__ABOUT THIS TASK__.
The pictures do not go in the copy. Reproduce the rest of the entries exactly.

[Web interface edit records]
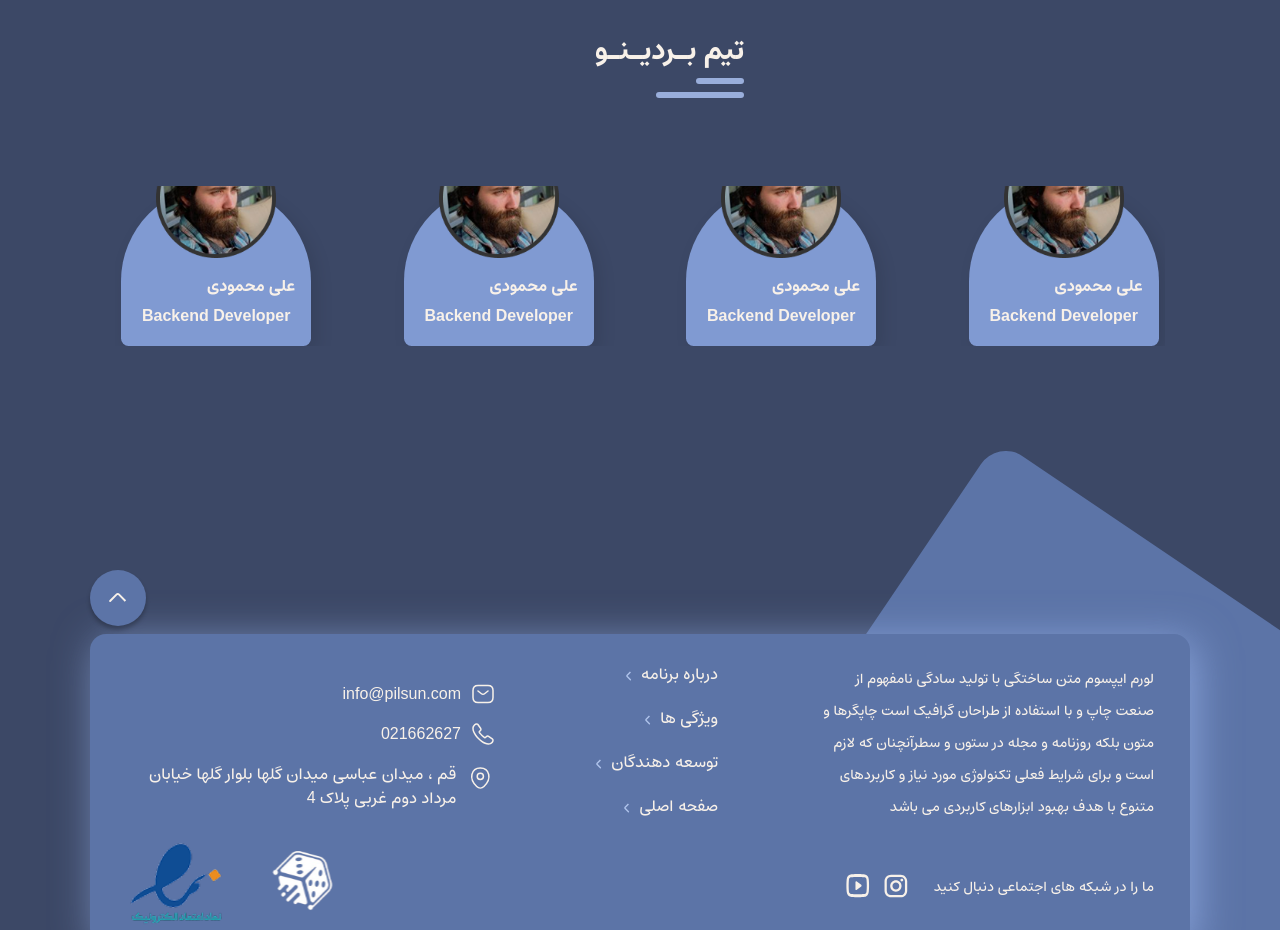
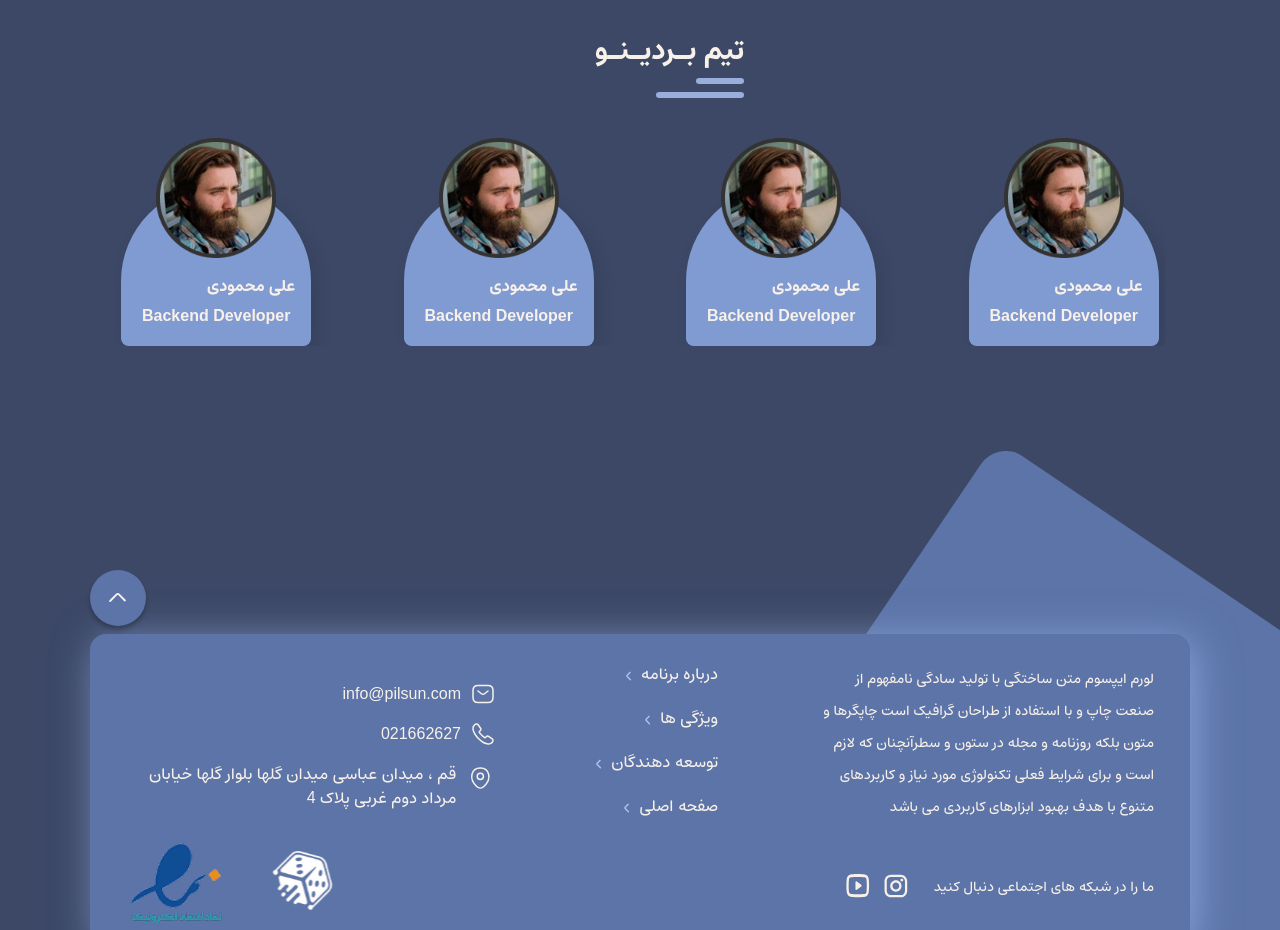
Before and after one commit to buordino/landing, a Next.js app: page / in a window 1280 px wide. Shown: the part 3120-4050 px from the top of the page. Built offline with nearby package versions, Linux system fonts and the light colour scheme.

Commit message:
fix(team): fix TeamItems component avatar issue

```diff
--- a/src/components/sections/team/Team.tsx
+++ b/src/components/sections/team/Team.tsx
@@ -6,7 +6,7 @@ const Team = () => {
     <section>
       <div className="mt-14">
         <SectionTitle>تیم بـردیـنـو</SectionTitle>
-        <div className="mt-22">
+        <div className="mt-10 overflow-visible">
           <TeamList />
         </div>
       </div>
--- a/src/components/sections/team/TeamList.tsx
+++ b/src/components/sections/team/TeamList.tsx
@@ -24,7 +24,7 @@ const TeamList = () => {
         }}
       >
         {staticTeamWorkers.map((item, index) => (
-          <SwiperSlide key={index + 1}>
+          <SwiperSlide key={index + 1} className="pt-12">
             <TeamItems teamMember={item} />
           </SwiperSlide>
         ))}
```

__WRITTEN REPLY__.
Before and after one commit to buordino/landing, a Next.js app: page / in a window 1280 px wide. Shown: the part 3120-4050 px from the top of the page. Built offline with nearby package versions, Linux system fonts and the light colour scheme.

Commit message:
fix(team): fix TeamItems component avatar issue

```diff
--- a/src/components/sections/team/Team.tsx
+++ b/src/components/sections/team/Team.tsx
@@ -6,7 +6,7 @@ const Team = () => {
     <section>
       <div className="mt-14">
         <SectionTitle>تیم بـردیـنـو</SectionTitle>
-        <div className="mt-22">
+        <div className="mt-10 overflow-visible">
           <TeamList />
         </div>
       </div>
--- a/src/components/sections/team/TeamList.tsx
+++ b/src/components/sections/team/TeamList.tsx
@@ -24,7 +24,7 @@ const TeamList = () => {
         }}
       >
         {staticTeamWorkers.map((item, index) => (
-          <SwiperSlide key={index + 1}>
+          <SwiperSlide key={index + 1} className="pt-12">
             <TeamItems teamMember={item} />
           </SwiperSlide>
         ))}
```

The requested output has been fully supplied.